Let us begin with the most obvious instantaneous effects: a predictable roar of outrage in the western media, predictable in the extreme. We should by now understand how effectively Putin, Assad et al have learned to manipulate our newscycles. For example, while all eyes were turned to Iraq’s debacle, Putin began to send in tanks to Ukraine. As we’ve noted, using the western media, Assad had already successfully blackened the opposition and stanched the flow of western aid to them. So in the case of Iraq and the media fallout,,,ISIL’s triumphs had the desired effect: President Obama was forced to back away from the Sunni side yet again and is even now sending US advisors to help the Iraqis. Let’s be clear: in this regional war, Iran-Iraq-Assad comprises one allied, co-ordinated side. There was a point when it looked like US airpower would support Iraqi ground troops beefed up by Iranians. In other words, the US and Iran would be fighting on the same side. It may yet happen. Then, also, with Iraq’s Shia government about to cave, with all the blame being aimed at Obama, just how likely was he to persist in ratcheting up sanctions on the Shiite alliance holding off the jihadis? Goodbye to all that, goodbye to the pending sanctions in Congress on Lebanese Hezbollah banks, goodbye to increased pressure on Tehran’s nukes, goodbye to further scrutiny of Assad’s chemical weapons, at least for now. You get the point.

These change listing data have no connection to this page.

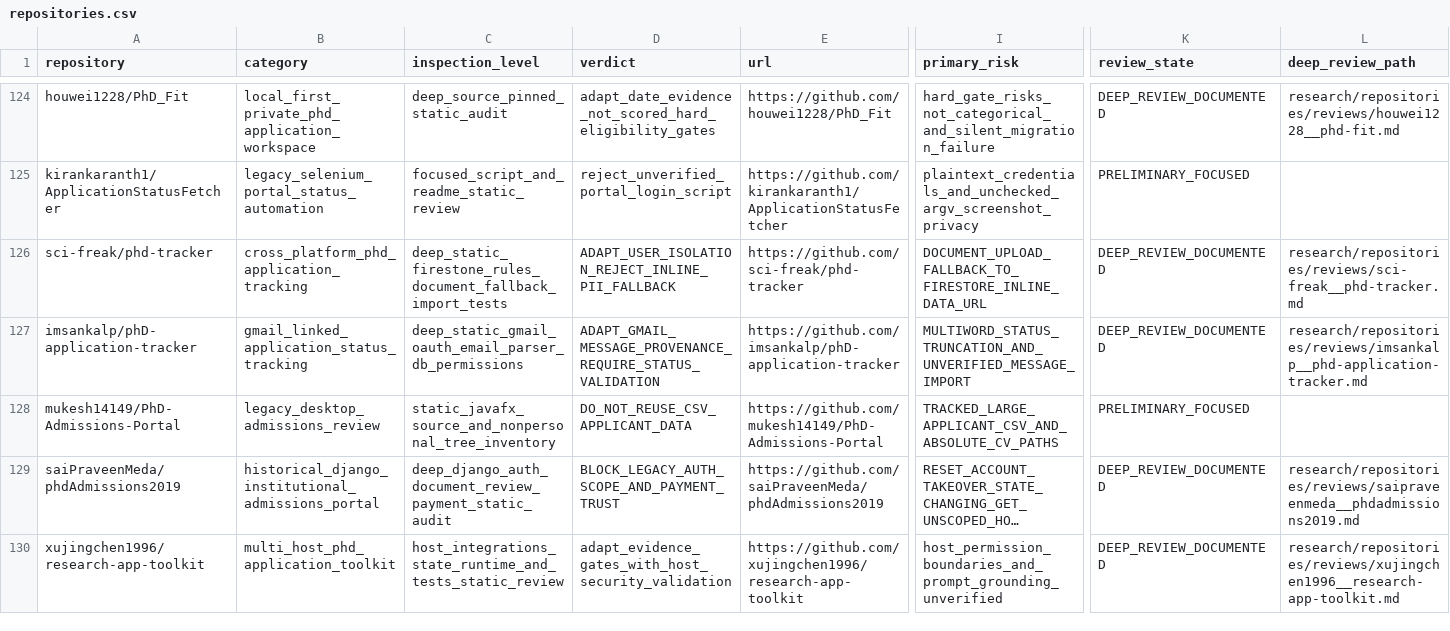
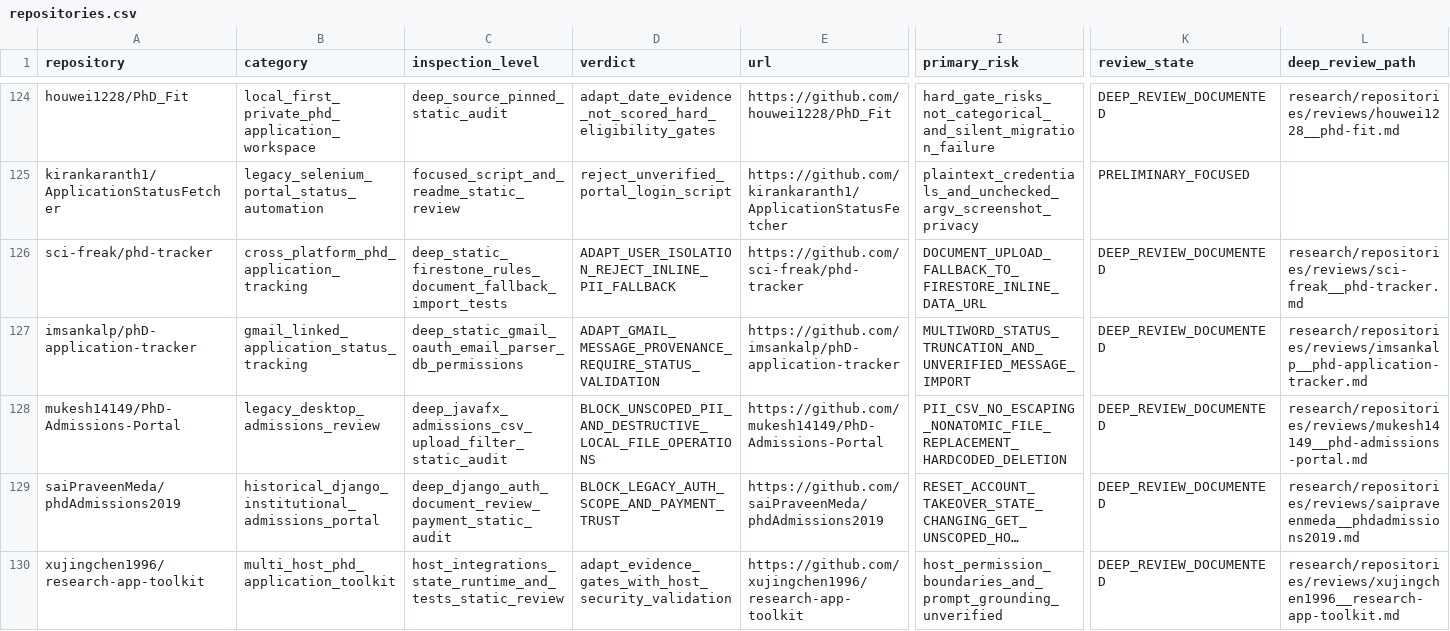
Before and after one commit to Armanasq/phd_application, a CSV file: data/repositories.csv, drawn as a sheet; only a part is shown, gaps mark what is left out; long unchanged cells end in …; the diff names each change by its address in the sheet, - before the commit and + after, or states it on an @@ line.

Commit message:
research: register full-source privacy-bounded JavaFX admissions audit

```diff
--- a/data/repositories.csv
+++ b/data/repositories.csv
-C128 (inspection_level): static_javafx_source_and_nonpersonal_tree_inventory
+C128 (inspection_level): deep_javafx_admissions_csv_upload_filter_static_audit
-D128 (verdict): DO_NOT_REUSE_CSV_APPLICANT_DATA
+D128 (verdict): BLOCK_UNSCOPED_PII_AND_DESTRUCTIVE_LOCAL_FILE_OPERATIONS
-I128 (primary_risk): TRACKED_LARGE_APPLICANT_CSV_AND_ABSOLUTE_CV_PATHS
+I128 (primary_risk): PII_CSV_NO_ESCAPING_NONATOMIC_FILE_REPLACEMENT_HARDCODED_DELETION
-K128 (review_state): PRELIMINARY_FOCUSED
+K128 (review_state): DEEP_REVIEW_DOCUMENTED
-L128 (deep_review_path): (empty)
+L128 (deep_review_path): research/repositories/reviews/mukesh14149__phd-admissions-portal.md
```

Finally, what exactly has Maliki lost in the debacle? The Sunni areas? He was neglecting and abusing them anyhow. Now he has a chance to bomb them indiscriminately, as Putin did in Chechnya, as Assad has in Syria. Maliki knows that the Iraqi Sunni population is snookered either way. They get beheaded by ISIL if they refuse daughters in marriage to jihadis. They will end up longing for the return of benign neglect from Baghdad, but even for that they will have to fight ISIL themselves as they once rose up against Zawahiri’s ‘Al Quaeda in Mesopotamia’ because of AQ’s abuses. Result: the Sunni opposition will be fractured all over again. This time, though, the cracks will extend throughout the newly created caliphate zone into Syria. In other words, ISIL will have to fight Shiites in front, Sunnis from within and its Syrian rivals, Al Nusra, in the rear. Meanwhile, let’s not forget that Zawahiri and Al Quaeda declared open war on ISIL/ISIS many months ago. Here’s a prediction: much of the bloodshed after say, a month, will occur in Sunni areas from intra-Sunni fighting.

Meanwhile the Turks have to re-assess all their support for the Jihadis. The Jordanians ditto, since the jihadis have just taken a border crossing near Jordan. The Kurds have had to come in on the side of Baghdad. Weapons shipments from Moscow and Tehran will suddenly start getting through to the Shiite alliance. The Sanctions regime will take a long breather. Who stands to gain from the all the fallout? Assad, Maliki, Tehran, Hezbollah. Oh and the price of oil will surge. Who gains from that? Vladimir Putin.

Just a theory.